« ElőzőTovább »
THYRSIS'S PRAISE TO HIS MISTRESS.
[From England's Helicon.] On a hill that grac'd the plain Thyrsis sate, a comely swain,
Comelier swain ne'er graced a hill; Whilst his flock, that wander'd nigh, Cropt the green grass busily,
Thus he tuned his oaten quill :
Ver hath made the pleasant field
They in pleasing passen all.
Leafy groves now mainly ring
Notes that make the echoes long :
And are list'ning to her song,
Fairly spreads the damask rose,
Beauties, pencils cannot feign: Yet, if Astra pass the bush, Roses have been seen to blush;
She doth all their beauties stain,
Fields are blest with flow'ry wreath,
Birds make happy every grove,
She makes marble fall in love.
THE SYREN'S SONG.
[In the Inner Temple Mask.]
Steer, hither steer, your winged pines,
All beaten mariners !
A prey to passengers.
Fear not your ships,
Where never storms arise,
For stars, gaze on our eyes ; The compass love shall hourly sing, And, as he goes about the ring,
We will not miss
To tell each point he nameth with a kiss. Then come on shore, Where no joy dies 'till love hath gotten more.
Bishop of Chichester, was born in 1591. He turned the
Psalms into verse in 1651, and published in 1657 a small volume of Poems, Elegies, Paradoxes, and Sonnets. His Elegies are written on the deaths of Prince Henry, Sir Walter Raleigh, Gustavus Adolphus, Dr. Donne, and Ben Jonson, whom he laments as his dead friends, and some others; particularly his father, Dr. John King, bishop of

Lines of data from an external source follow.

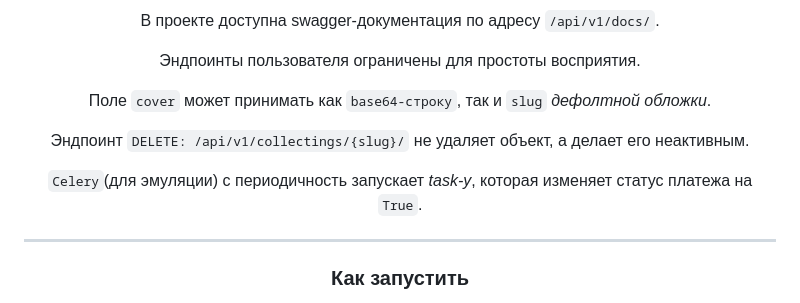
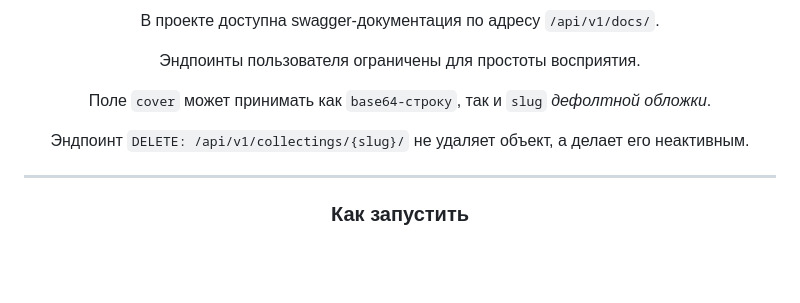
Before and after one commit to VladislavYar/cash_fees, a Markdown page: README.md, the part around the change printed below. GitHub-like rendering; blank space fills up the shorter version.

```diff
--- a/README.md
+++ b/README.md
@@ -10,7 +10,6 @@
   <p align="center">Эндпоинты пользователя ограничены для простоты восприятия.</p>
   <p align="center">Поле <code>cover</code> может принимать как <code>base64-строку</code>, так и <code>slug</code> <i>дефолтной обложки</i>.</p>
   <p align="center">Эндпоинт <code>DELETE: /api/v1/collectings/{slug}/</code> не удаляет объект, а делает его неактивным.</p>
-  <p align="center"><code>Celery</code>(для эмуляции) с периодичность запускает <i>task-у</i>, которая изменяет статус платежа на <code>True</code>.</p>
 <hr>
 
 <h3 align="center">Как запустить</h3>
```
Also changed, not shown: other parts of README.md (+1 -0 lines).
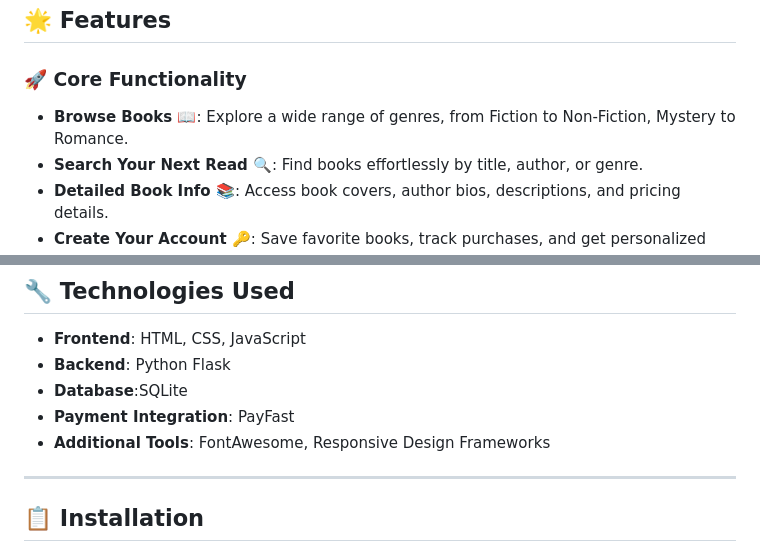
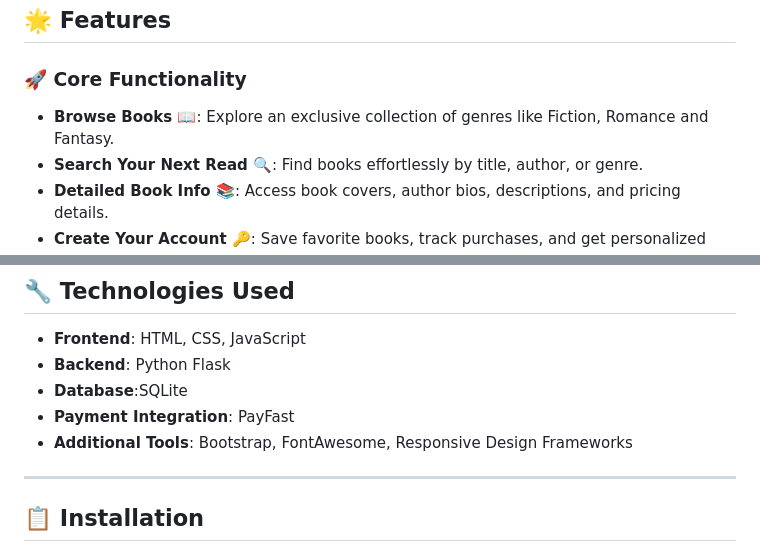
Before and after one commit to Agnes-99/Pagine-Bookstore, a Markdown page: README.md, 2 parts joined by grey strips. GitHub-like rendering.

```diff
--- a/README.md
+++ b/README.md
@@ -7,7 +7,7 @@ Welcome to **Pagine Bookstore**, your online destination for discovering and exp
 ## 🌟 Features
 
 ### 🚀 Core Functionality
-- **Browse Books 📖**: Explore a wide range of genres, from Fiction to Non-Fiction, Mystery to Romance.
+- **Browse Books 📖**: Explore an exclusive collection of genres like Fiction, Romance and Fantasy.
 - **Search Your Next Read 🔍**: Find books effortlessly by title, author, or genre.
 - **Detailed Book Info 📚**: Access book covers, author bios, descriptions, and pricing details.
 - **Create Your Account 🔑**: Save favorite books, track purchases, and get personalized recommendations.
@@ -36,7 +36,7 @@ Founded in 2024 by **M.A. Mabusela**, Pagine Bookstore began as a passion projec
 - **Backend**: Python Flask
 - **Database**:SQLite
 - **Payment Integration**: PayFast
-- **Additional Tools**: FontAwesome, Responsive Design Frameworks
+- **Additional Tools**: Bootstrap, FontAwesome, Responsive Design Frameworks
 
 ---
 
```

London. His poems are terse and elegant, but, like those of most of
his contemporaries, deficient in simplicity. He died in 1669.
What is th' existence of man's life?
It is a storm, where the hot blood
Which beats his bark with many a wave Till he casts anchor in the
It is a fow'r, which buds, and grows,
It is a dream, whose seeming truth
It is a dial, which points out
It is a weary interlude,